__YOUR GOAL__
Copy every line of the records that includes the word "social".

__DATA TO EXAMINE__
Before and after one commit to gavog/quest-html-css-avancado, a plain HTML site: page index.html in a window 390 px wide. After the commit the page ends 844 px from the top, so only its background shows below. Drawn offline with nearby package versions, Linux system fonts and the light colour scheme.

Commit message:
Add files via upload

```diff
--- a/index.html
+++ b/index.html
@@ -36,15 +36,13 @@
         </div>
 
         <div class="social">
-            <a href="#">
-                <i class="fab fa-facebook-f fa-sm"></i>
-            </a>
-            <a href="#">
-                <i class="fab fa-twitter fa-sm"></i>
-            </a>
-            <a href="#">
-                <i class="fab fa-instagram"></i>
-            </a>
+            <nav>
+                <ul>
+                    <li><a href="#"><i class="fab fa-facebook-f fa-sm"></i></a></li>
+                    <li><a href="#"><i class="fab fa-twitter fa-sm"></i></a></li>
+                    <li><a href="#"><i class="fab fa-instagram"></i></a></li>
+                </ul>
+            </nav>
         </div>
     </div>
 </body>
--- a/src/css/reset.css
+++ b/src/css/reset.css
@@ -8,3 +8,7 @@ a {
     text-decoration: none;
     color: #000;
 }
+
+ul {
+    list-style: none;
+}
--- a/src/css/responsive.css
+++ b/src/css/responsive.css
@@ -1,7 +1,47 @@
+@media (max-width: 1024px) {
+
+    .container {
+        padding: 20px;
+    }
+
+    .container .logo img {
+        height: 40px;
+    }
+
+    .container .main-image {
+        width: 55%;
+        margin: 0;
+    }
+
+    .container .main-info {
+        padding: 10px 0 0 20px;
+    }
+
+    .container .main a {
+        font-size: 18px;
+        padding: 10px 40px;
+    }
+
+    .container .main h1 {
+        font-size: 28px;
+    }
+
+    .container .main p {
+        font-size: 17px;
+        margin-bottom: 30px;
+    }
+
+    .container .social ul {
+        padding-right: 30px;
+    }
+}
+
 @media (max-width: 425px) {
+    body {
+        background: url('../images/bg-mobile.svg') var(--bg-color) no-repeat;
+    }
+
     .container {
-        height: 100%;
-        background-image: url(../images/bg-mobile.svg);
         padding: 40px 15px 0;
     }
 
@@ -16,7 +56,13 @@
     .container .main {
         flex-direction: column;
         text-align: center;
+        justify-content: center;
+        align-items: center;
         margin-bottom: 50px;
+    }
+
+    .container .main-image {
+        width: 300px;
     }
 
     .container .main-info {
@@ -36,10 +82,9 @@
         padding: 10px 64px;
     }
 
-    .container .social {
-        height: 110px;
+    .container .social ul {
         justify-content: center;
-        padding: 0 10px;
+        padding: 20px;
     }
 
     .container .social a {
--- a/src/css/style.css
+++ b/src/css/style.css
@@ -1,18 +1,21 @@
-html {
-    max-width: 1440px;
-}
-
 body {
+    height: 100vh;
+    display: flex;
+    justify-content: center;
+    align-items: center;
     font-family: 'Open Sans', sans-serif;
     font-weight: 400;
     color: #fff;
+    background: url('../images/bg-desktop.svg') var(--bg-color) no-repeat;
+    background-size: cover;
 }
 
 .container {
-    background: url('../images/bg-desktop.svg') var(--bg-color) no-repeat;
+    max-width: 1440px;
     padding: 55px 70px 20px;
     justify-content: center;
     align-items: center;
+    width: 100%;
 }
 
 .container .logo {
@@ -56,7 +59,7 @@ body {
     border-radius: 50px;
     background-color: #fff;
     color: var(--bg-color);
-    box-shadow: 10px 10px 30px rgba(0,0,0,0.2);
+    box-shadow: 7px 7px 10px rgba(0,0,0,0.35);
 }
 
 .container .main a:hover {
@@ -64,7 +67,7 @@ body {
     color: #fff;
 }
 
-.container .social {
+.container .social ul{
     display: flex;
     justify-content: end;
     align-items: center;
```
...
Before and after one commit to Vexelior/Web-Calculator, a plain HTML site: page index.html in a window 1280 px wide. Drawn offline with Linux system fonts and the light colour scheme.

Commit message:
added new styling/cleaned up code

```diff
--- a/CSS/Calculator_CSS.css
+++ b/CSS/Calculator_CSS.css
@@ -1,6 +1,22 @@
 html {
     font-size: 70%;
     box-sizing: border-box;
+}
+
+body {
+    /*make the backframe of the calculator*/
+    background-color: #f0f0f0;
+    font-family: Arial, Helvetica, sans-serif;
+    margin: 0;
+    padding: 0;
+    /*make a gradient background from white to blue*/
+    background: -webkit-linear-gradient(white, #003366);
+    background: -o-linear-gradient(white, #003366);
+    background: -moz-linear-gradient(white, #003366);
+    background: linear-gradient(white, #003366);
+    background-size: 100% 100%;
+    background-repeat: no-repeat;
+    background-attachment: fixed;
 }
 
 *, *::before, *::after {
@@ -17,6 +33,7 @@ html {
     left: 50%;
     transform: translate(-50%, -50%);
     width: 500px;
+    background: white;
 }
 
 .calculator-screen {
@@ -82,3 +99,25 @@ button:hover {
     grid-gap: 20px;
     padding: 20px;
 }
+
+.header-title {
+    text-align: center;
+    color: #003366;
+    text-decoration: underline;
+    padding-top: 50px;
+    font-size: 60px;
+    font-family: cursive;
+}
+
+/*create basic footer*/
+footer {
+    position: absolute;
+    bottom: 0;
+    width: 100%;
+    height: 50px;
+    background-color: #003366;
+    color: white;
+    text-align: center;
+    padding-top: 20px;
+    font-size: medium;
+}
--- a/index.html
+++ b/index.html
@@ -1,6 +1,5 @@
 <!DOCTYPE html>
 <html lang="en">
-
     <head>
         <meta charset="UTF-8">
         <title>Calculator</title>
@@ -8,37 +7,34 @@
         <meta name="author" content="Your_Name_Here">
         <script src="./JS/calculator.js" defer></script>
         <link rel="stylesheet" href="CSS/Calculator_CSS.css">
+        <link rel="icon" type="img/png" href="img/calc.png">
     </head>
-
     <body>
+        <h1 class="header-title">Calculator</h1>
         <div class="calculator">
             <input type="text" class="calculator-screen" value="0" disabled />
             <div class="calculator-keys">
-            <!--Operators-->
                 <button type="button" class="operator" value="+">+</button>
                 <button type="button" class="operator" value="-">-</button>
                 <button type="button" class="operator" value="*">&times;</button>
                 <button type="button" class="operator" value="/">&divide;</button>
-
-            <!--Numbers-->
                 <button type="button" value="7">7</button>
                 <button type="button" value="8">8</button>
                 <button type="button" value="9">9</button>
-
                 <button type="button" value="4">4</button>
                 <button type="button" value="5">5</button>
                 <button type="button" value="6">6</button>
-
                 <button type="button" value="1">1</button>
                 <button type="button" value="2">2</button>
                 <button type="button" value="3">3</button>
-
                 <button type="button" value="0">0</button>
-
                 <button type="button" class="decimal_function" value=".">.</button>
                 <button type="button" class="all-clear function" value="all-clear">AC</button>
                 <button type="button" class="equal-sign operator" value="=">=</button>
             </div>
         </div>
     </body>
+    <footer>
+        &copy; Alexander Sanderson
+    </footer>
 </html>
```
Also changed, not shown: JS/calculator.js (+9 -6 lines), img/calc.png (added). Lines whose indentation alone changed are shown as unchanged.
==
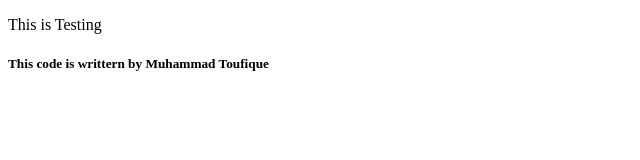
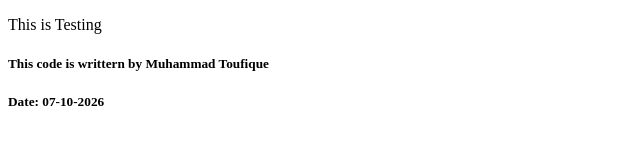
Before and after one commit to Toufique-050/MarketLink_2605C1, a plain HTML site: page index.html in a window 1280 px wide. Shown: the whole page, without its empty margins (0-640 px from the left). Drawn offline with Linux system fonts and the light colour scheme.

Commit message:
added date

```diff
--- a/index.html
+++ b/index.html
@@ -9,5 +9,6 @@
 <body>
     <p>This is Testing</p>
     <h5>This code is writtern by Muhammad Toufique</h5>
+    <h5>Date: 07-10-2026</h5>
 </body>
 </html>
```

__REPLY TO THE EXERCISE__
         <div class="social">
+    .container .social ul {
-    .container .social {
+    .container .social ul {
     .container .social a {
-.container .social {
+.container .social ul{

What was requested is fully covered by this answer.